### Your instructions:
Since only the words are wanted, reproduce every entry exactly and leave the images behind.

### Records for this task:
((
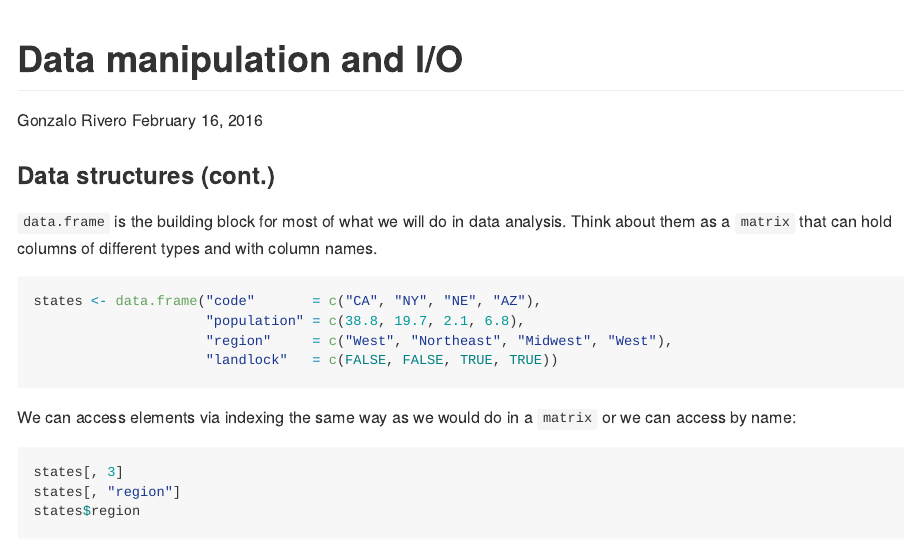
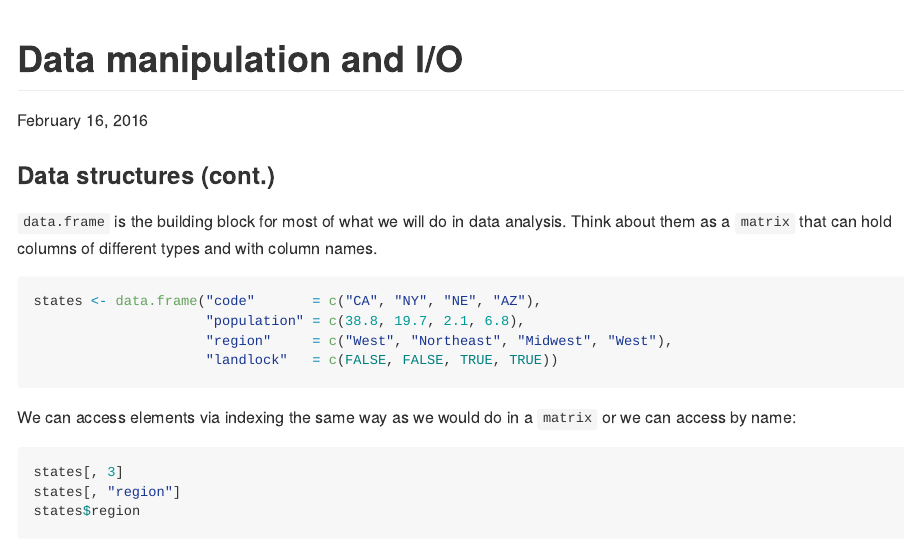
Before and after one commit to griverorz/westraining-R, an R Markdown document (intro-to-R/src/02-dataio.Rmd): the page in a window 1100 px wide, from its top. Rendered offline with R 4.5, knitr and Pandoc, with nearby package versions.

Commit message:
Removed my own name

```diff
--- a/intro-to-R/src/02-dataio.Rmd
+++ b/intro-to-R/src/02-dataio.Rmd
@@ -1,6 +1,5 @@
 ---
 title: "Data manipulation and I/O"
-author: "Gonzalo Rivero"
 date: "`r format(Sys.time(), '%B %d, %Y')`"
 output:
   github_document:
```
))
### Exercise result:
Before and after one commit to griverorz/westraining-R, an R Markdown document (intro-to-R/src/02-dataio.Rmd): the page in a window 1100 px wide, from its top. Rendered offline with R 4.5, knitr and Pandoc, with nearby package versions.

Commit message:
Removed my own name

```diff
--- a/intro-to-R/src/02-dataio.Rmd
+++ b/intro-to-R/src/02-dataio.Rmd
@@ -1,6 +1,5 @@
 ---
 title: "Data manipulation and I/O"
-author: "Gonzalo Rivero"
 date: "`r format(Sys.time(), '%B %d, %Y')`"
 output:
   github_document:
```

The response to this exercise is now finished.